The pain and the pressure of a sinus infection are miserable. When you have chronic sinusitis, the discomfort can interfere with your enjoyment of life. You may have difficulty breathing, nasal discharge, or a sore throat. When your sinuses are blocked and inflamed, you may even feel the pain in your teeth.
You may have already tried many of the available medications to treat your blocked sinuses. When antibiotics, steroid sprays, and decongestants don’t fix the problems, your doctor may recommend sinus surgery to open the inflamed area.
With traditional sinus surgery, your surgeon would have used an instrument to examine the sinuses and then removes bone and tissue from the sinuses to enlarge the affected area. This procedure was quite painful. It would also cause bleeding and scarring. Often multiple surgeries were needed to clear the sinuses, and additional surgery may have been necessary to remove any scar tissue. Sinus surgery was always performed in the hospital and required an overnight stay.
If you have been considering sinus surgery to treat your chronic sinusitis, you may want to ask your doctor about an alternative. There are three things you should know about balloon sinus dilation.
1- A Less Invasive Alternative
Balloon sinus dilation (BSD) was first introduced in 2005 and is a less invasive alternative to sinus surgery. When BSD was first introduced, it was only performed in a hospital setting. In 2011 BSD was approved to be performed in your doctor’s office. With balloon sinus dilation, there is no bone removed and no cutting of the sinus cavity.
The surgeon inserts a small balloon catheter into the inflamed sinus cavity and then inflates the balloon with saline to widen the sinus opening. Saline is them sprayed into the sinus to flush out any infection or mucus. When the instrument is removed, the sinuses are open. The bone is restructured by the opening of the balloon, but no cutting is necessary to restore the passageway.
This balloon procedure is very similar to an angioplasty used to open clogged arteries. It has been performed for many years but did not gain popularity until it was approved as an office procedure.
2- A Low-Risk Procedure
Unlike traditional sinus surgery, there is minimal risk involved in balloon sinus dilation. No medical procedure can guarantee complete safety, but there is usually little to no bleeding and no bruising or facial swelling with BSD. Most people who have this procedure done can resume their normal activities within 24 hours.
You may experience some discomfort during the procedure, but most who have BSD rate the pain level quite low.
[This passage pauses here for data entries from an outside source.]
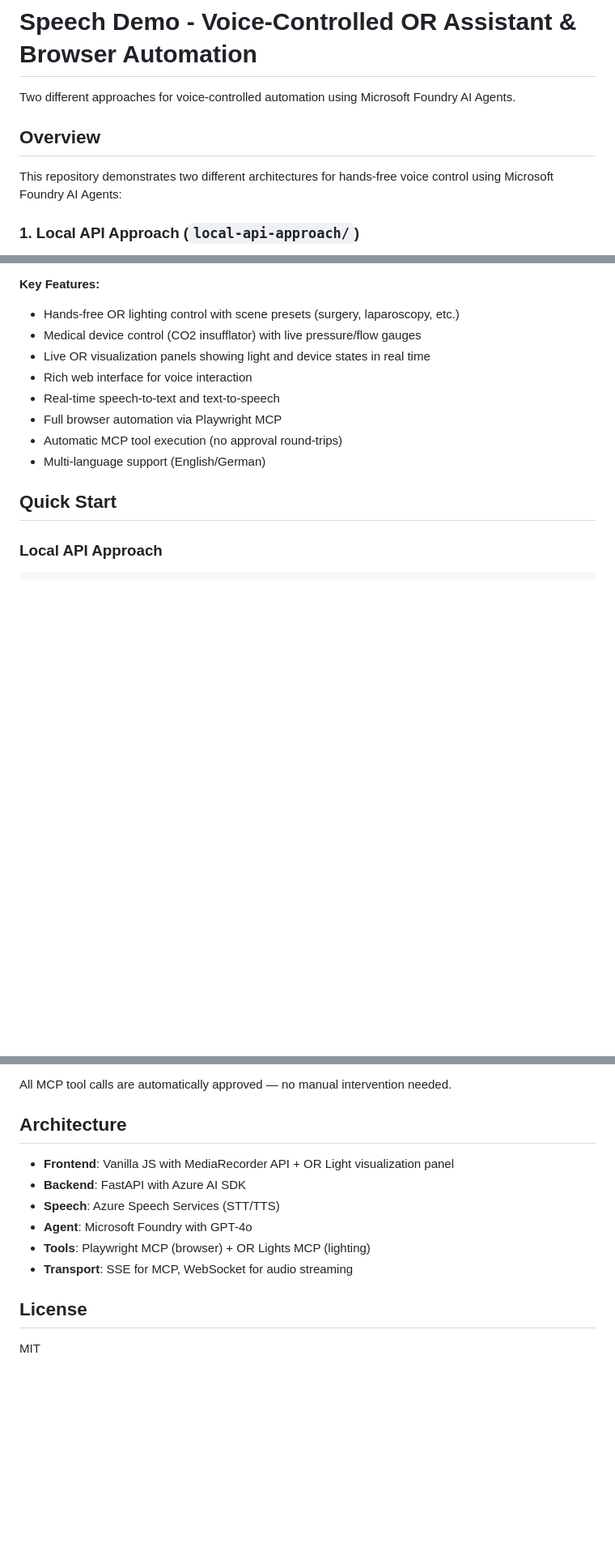
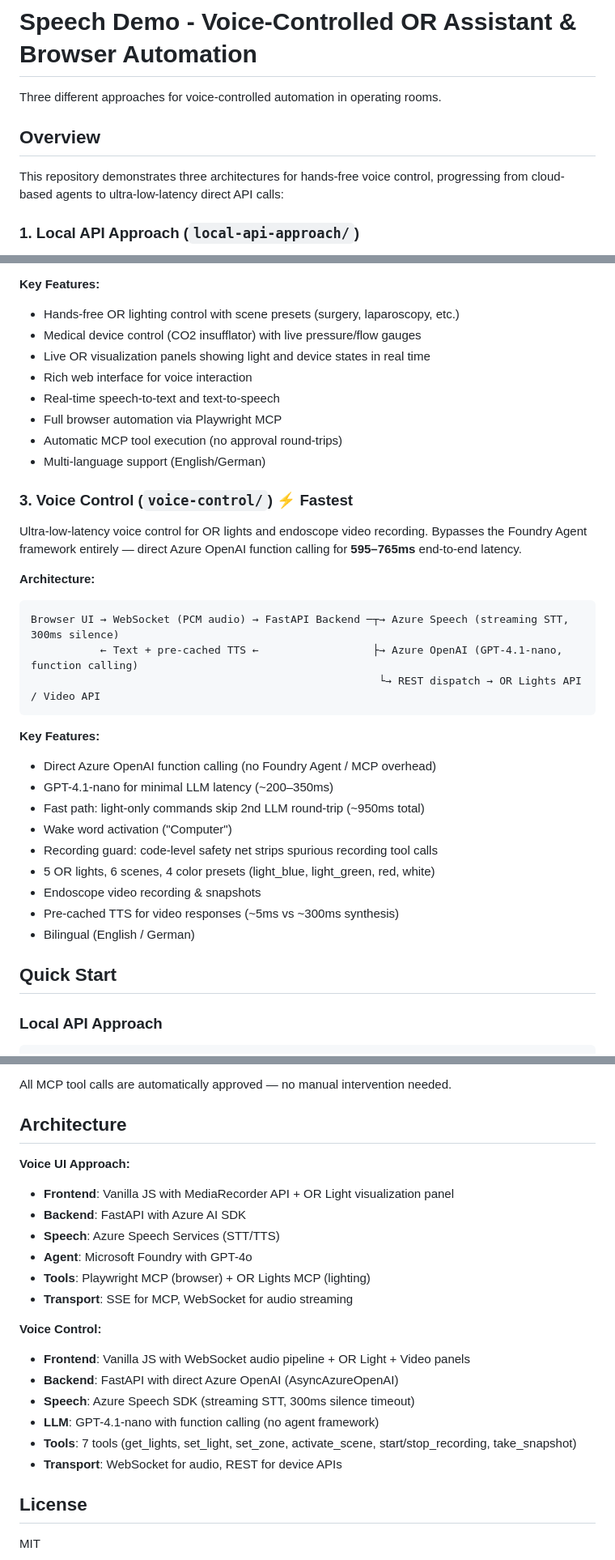
Before and after one commit to beyondelastic/speech-demo, a Markdown page: README.md, 3 parts joined by grey strips. Shown at 81% size. Drawn GitHub-style; blank space fills up the shorter version.

````diff
--- a/README.md
+++ b/README.md
@@ -1,10 +1,10 @@
 # Speech Demo - Voice-Controlled OR Assistant & Browser Automation
 
-Two different approaches for voice-controlled automation using Microsoft Foundry AI Agents.
+Three different approaches for voice-controlled automation in operating rooms.
 
 ## Overview
 
-This repository demonstrates two different architectures for hands-free voice control using Microsoft Foundry AI Agents:
+This repository demonstrates three architectures for hands-free voice control, progressing from cloud-based agents to ultra-low-latency direct API calls:
 
 ### 1. **Local API Approach** (`local-api-approach/`)
 A lightweight FastAPI server that exposes browser control capabilities to a cloud-based Microsoft Foundry voice agent via HTTP endpoints.
@@ -40,6 +40,27 @@ Browser UI → Azure Speech (STT) → Local Backend → Foundry Agent ─┬→
 - Automatic MCP tool execution (no approval round-trips)
 - Multi-language support (English/German)
 
+### 3. **Voice Control** (`voice-control/`) ⚡ Fastest
+Ultra-low-latency voice control for OR lights and endoscope video recording. Bypasses the Foundry Agent framework entirely — direct Azure OpenAI function calling for **595–765ms** end-to-end latency.
+
+**Architecture:**
+```
+Browser UI → WebSocket (PCM audio) → FastAPI Backend ─┬→ Azure Speech (streaming STT, 300ms silence)
+           ← Text + pre-cached TTS ←                  ├→ Azure OpenAI (GPT-4.1-nano, function calling)
+                                                       └→ REST dispatch → OR Lights API / Video API
+```
+
+**Key Features:**
+- Direct Azure OpenAI function calling (no Foundry Agent / MCP overhead)
+- GPT-4.1-nano for minimal LLM latency (~200–350ms)
+- Fast path: light-only commands skip 2nd LLM round-trip (~950ms total)
+- Wake word activation ("Computer")
+- Recording guard: code-level safety net strips spurious recording tool calls
+- 5 OR lights, 6 scenes, 4 color presets (light_blue, light_green, red, white)
+- Endoscope video recording & snapshots
+- Pre-cached TTS for video responses (~5ms vs ~300ms synthesis)
+- Bilingual (English / German)
+
 ## Quick Start
 
 ### Local API Approach
@@ -139,6 +195,7 @@ All MCP tool calls are automatically approved — no manual intervention needed.
 
 ## Architecture
 
+**Voice UI Approach:**
 - **Frontend**: Vanilla JS with MediaRecorder API + OR Light visualization panel
 - **Backend**: FastAPI with Azure AI SDK
 - **Speech**: Azure Speech Services (STT/TTS)
@@ -146,6 +203,14 @@ All MCP tool calls are automatically approved — no manual intervention needed.
 - **Tools**: Playwright MCP (browser) + OR Lights MCP (lighting)
 - **Transport**: SSE for MCP, WebSocket for audio streaming
 
+**Voice Control:**
+- **Frontend**: Vanilla JS with WebSocket audio pipeline + OR Light + Video panels
+- **Backend**: FastAPI with direct Azure OpenAI (AsyncAzureOpenAI)
+- **Speech**: Azure Speech SDK (streaming STT, 300ms silence timeout)
+- **LLM**: GPT-4.1-nano with function calling (no agent framework)
+- **Tools**: 7 tools (get_lights, set_light, set_zone, activate_scene, start/stop_recording, take_snapshot)
+- **Transport**: WebSocket for audio, REST for device APIs
+
 ## License
 
 MIT
````
Also changed, not shown: other parts of README.md (+51 -16 lines).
Most often BSD is rated as a two out of ten on the pain scale.
3- A High Success Rate
In a study of more than 1000 patients who had balloon sinus dilation, 96 percent had their symptoms improve after the procedure. 76 percent had not had a sinus infection by their eight-month follow-up examination. A second study showed the improvements were maintained two years after the procedure.
If you have had three sinus infections lasting ten days or more in the past 12 months, or sinusitis symptoms that have lasted 12 weeks or more, you may be a candidate for balloon sinus dilation.
Balloon Sinus Dilation is not the right course of treatment for everyone. If you have polyps, excessive fungal infections or a connective tissue disorder, this treatment is not going to be your best option.
Your doctor may want to perform a CT scan to see if you are a candidate for BSD. He can advise you on your best treatment options and can offer the solutions that are appropriate for your chronic sinusitis.